Rajasthan in western India is well known for, amongst other things, block printed fabrics. In my research for fair trade goods, I had found a small organisation in a village outside Jaipur, where the artisans are paid very well. I made contact with them before I left Australia and was very eager to meet the block carvers, dyers and printers and see their work.
Getting to Bagru village was a bit of a drama, but so worth it in the end. I had made enquiries about local buses that would take me there from Jaipur, but I had managed to get to the wrong bus stop and wasted some time for a bus that would never some. With the help of locals, I found the right stop, but every bus that came by was full to overflowing with passengers hanging out the doors. So it was in a rickety and uncomfortable autorick that I eventually arrived in the village several hours later.
There was no mistaking that this is a printing village: colourful lengths of fabric hang from buildings, drying in the sun.
Bagru is known for natural dyes and hand block printing . The three-centuries-old tradition of block printing is kept alive with the efforts of Bagru artisans.
Chippa Mohalla (printer’s quarter) is the area where people are always engrossed with dyes and blocks. The three-centuries-old tradition of block printing is kept alive with the efforts of Bagru artisans. Keeping the convention, these artisans smear the cloth with Fuller’s earth from the riverside and then dip it in turmeric water to get the habitual cream color background. After that, they stamp the cloth with hand carved wooden blocks using natural dyes. Artisans use traditional vegetable dyes for printing the cloth: blue from indigo, greens from indigo mixed with pomegranate, red from madder root and yellow from turmeric.
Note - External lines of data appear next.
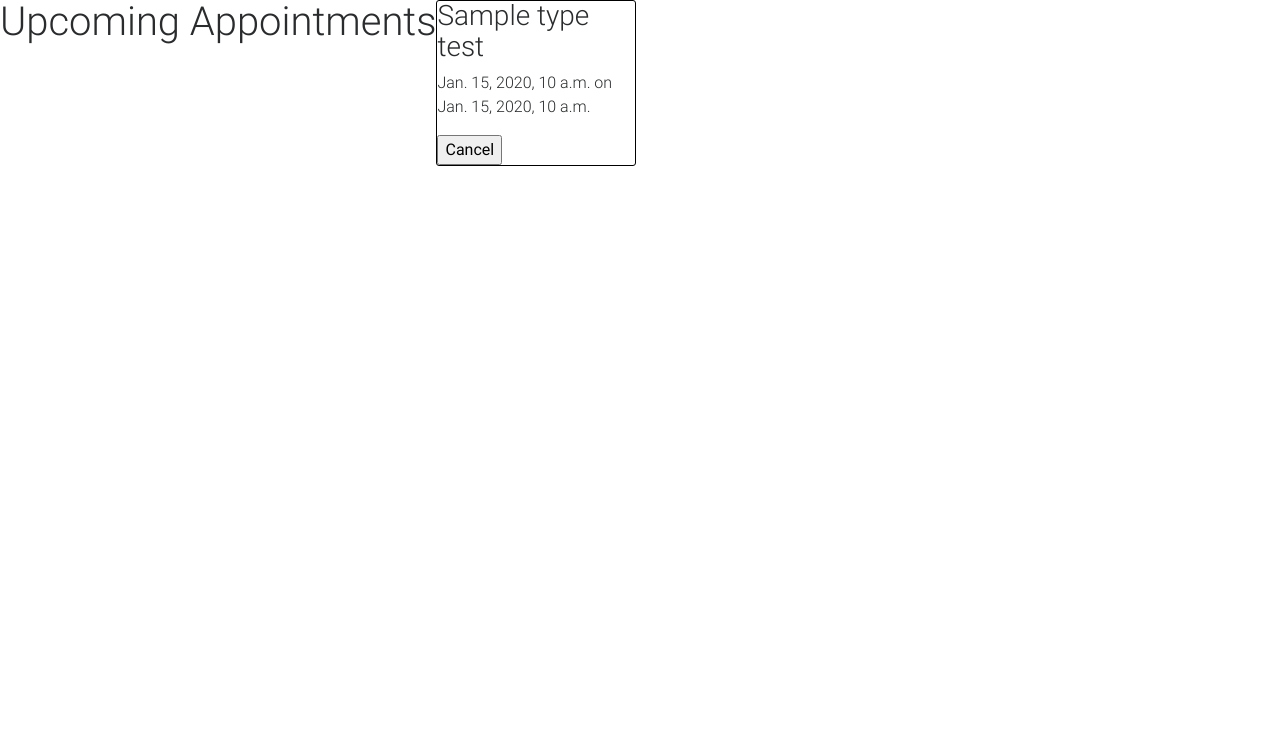
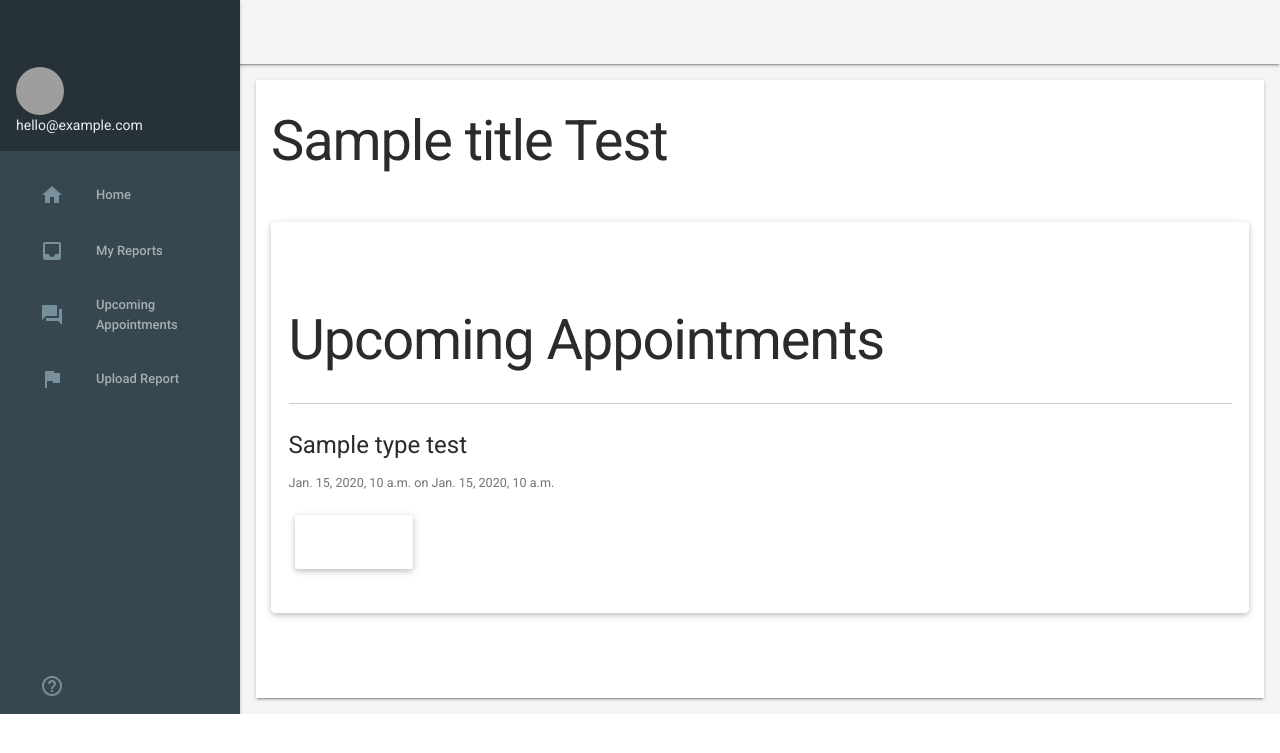
Before and after one commit to nitinprakash96/swe17, a Django app: template DiagnosticCentre/templates/home/appointments.html in a window 1280 px wide. Shown: the top 753 px of the page. Run offline with Django 3.2, Linux system fonts and the light colour scheme; the template is opened without the code that fills it: most values are stand-ins (such as "Sample title", 1, 10 or a date in 2020); some libraries are stand-ins or nearby versions; grey boxes are pictures that could not be loaded.

Commit message:
customer templates wind up

```diff
--- a/DiagnosticCentre/templates/home/appointments.html
+++ b/DiagnosticCentre/templates/home/appointments.html
@@ -1,8 +1,66 @@
 {% extends 'base.html' %}
 
+{% block headcss %}
+{% load static %}
+<link rel="stylesheet" type="text/css" href="{% static '/css/main.css' %}">
+<link href="https://fonts.googleapis.com/css?family=Roboto:regular,bold,italic,thin,light,bolditalic,black,medium&amp;lang=en" rel="stylesheet">
+<link href="https://fonts.googleapis.com/icon?family=Material+Icons" rel="stylesheet">
+<link rel="stylesheet" href="{% static '/css/material.min.css' %}">
+<link rel="stylesheet" href="{% static '/css/styles.css' %}">
+{% endblock %}
+
 {% block content %}
+
+
+</head>
+	<div class="demo-layout mdl-layout mdl-js-layout mdl-layout--fixed-drawer mdl-layout--fixed-header">
+		<header class="demo-header mdl-layout__header mdl-color--grey-100 mdl-color-text--grey-600">
+	  <div class="mdl-layout__header-row">
+		  <span class="mdl-layout-title">Home</span>
+			<div class="mdl-layout-spacer"></div>
+		  <div class="mdl-textfield mdl-js-textfield mdl-textfield--expandable">
+
+	  </div>
+	</div>
+	</header>
+	<div class="demo-drawer mdl-layout__drawer mdl-color--blue-grey-900 mdl-color-text--blue-grey-50">
+	<header class="demo-drawer-header">
+	  <img src="images/user.jpg" class="demo-avatar">
+	  <div class="demo-avatar-dropdown">
+	  <span>hello@example.com</span>
+	  <div class="mdl-layout-spacer"></div>
+	  <ul class="mdl-menu mdl-menu--bottom-right mdl-js-menu mdl-js-ripple-effect" for="accbtn">
+		<li class="mdl-menu__item">hello@example.com</li>
+		<li class="mdl-menu__item">info@example.com</li>
+		<li class="mdl-menu__item"><i class="material-icons">add</i>Add another account...</li>
+	  </ul>
+	  </div>
+	</header>
+	<nav class="demo-navigation mdl-navigation mdl-color--blue-grey-800">
+	  <a class="mdl-navigation__link" href=""><i class="mdl-color-text--blue-grey-400 material-icons" role="presentation">home</i>Home</a>
+	  <a class="mdl-navigation__link" href="report.html"><i class="mdl-color-text--blue-grey-400 material-icons" role="presentation">inbox</i>My Reports</a>
+	  <a class="mdl-navigation__link" href=""><i class="mdl-color-text--blue-grey-400 material-icons" role="presentation">forum</i>Upcoming Appointments</a>
+	  <a class="mdl-navigation__link" href=""><i class="mdl-color-text--blue-grey-400 material-icons" role="presentation">flag</i>Upload Report</a>
+	  <div class="mdl-layout-spacer"></div>
+	  <a class="mdl-navigation__link" href=""><i class="mdl-color-text--blue-grey-400 material-icons" role="presentation">help_outline</i><span class="visuallyhidden">Help</span></a>
+	</nav>
+	</div>
+	<main class="mdl-layout__content mdl-color--grey-100">
+	<div class="mdl-grid demo-content">
+	  <div class="demo-charts mdl-color--white mdl-shadow--2dp mdl-cell mdl-cell--12-col mdl-grid">
+
+<!--Card Content-->
+<div class="container">
+<h1>{{ title }} Test</h1>
+	<div class="row my-5">
+		<!--First columnn-->
+		<div class="col-lg-12">
+
+		<div class="card wow fadeIn" data-wow-delay="0.2s">
+		<div class="card-body">
 			<br><br>
 				<h1>Upcoming Appointments</h1>
+				<hr>
 				{% load privatef from private %}
 
 				{% if messages %}
@@ -15,14 +73,28 @@
 
 
 				{% for i in appointments %}
-<div style="width:200px; border:1px solid black; border-radius:3px;">
-	<h3>{{ i.type }} test</h3>
-	<p>{{ i.time }} on {{ i.date }}</p>
+					<h4 class="card-title">{{ i.type }} test</h4>
+					<p class="card-text">{{ i.time }} on {{ i.date }}</p>
 					<form method="POST" action="/cancel">{% csrf_token %}
 						<input type="hidden" name="id" value="{{ i|privatef }}">
-		<input type="submit" name="submit" value="Cancel">
+						<input type="submit" id="submit" name="submit" class="btn btn-danger" value="Cancel">
 					</form>
-</div>
 			<br>
 			{% endfor %}
+		  </div>
+		  <!--Third columnn-->
+		</div>
+		</div>
+	  </div>
+	<!--/.Card Content-->
+	<div class="row my-5">
+		<div class="col-lg-12">
+
+		</div>
+	</div>
+  </div>
+  </div>
+</div>
+<meta id="my-data" data="{{ title }}">
+
 {% endblock %}
--- a/DiagnosticCentre/templates/home/blood.html
+++ b/DiagnosticCentre/templates/home/blood.html
@@ -81,7 +81,6 @@ input[type=radio] {
 	<nav class="demo-navigation mdl-navigation mdl-color--blue-grey-800">
 	  <a class="mdl-navigation__link" href=""><i class="mdl-color-text--blue-grey-400 material-icons" role="presentation">home</i>Home</a>
 	  <a class="mdl-navigation__link" href="report.html"><i class="mdl-color-text--blue-grey-400 material-icons" role="presentation">inbox</i>My Reports</a>
-	  <a class="mdl-navigation__link" href=""><i class="mdl-color-text--blue-grey-400 material-icons" role="presentation">delete</i></a>
 	  <a class="mdl-navigation__link" href=""><i class="mdl-color-text--blue-grey-400 material-icons" role="presentation">forum</i>Upcoming Appointments</a>
 	  <a class="mdl-navigation__link" href=""><i class="mdl-color-text--blue-grey-400 material-icons" role="presentation">flag</i>Upload Report</a>
 	  <div class="mdl-layout-spacer"></div>
```
Lines whose indentation alone changed are shown as unchanged.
Walking through the streets, I met the block carvers sitting in the winter sunshine carving chunks of wood into delicate printing blocks; saw the indigo dyers plunging cloth into deep dye pits, and women carrying great lengths of fabric to dry laid out on the ground.
I met printers in their home workshops creating beautiful textiles with a combination of block and discharge printing.
The block printed bedcovers I bought were all made by husband and wife team, Chandra Prakash and Reshma Devi. They have a keen sense of design and colour and make all their textiles in their house and dry them in the courtyard. Their designs created from multiple intricately carved wood blocks and layers of colour.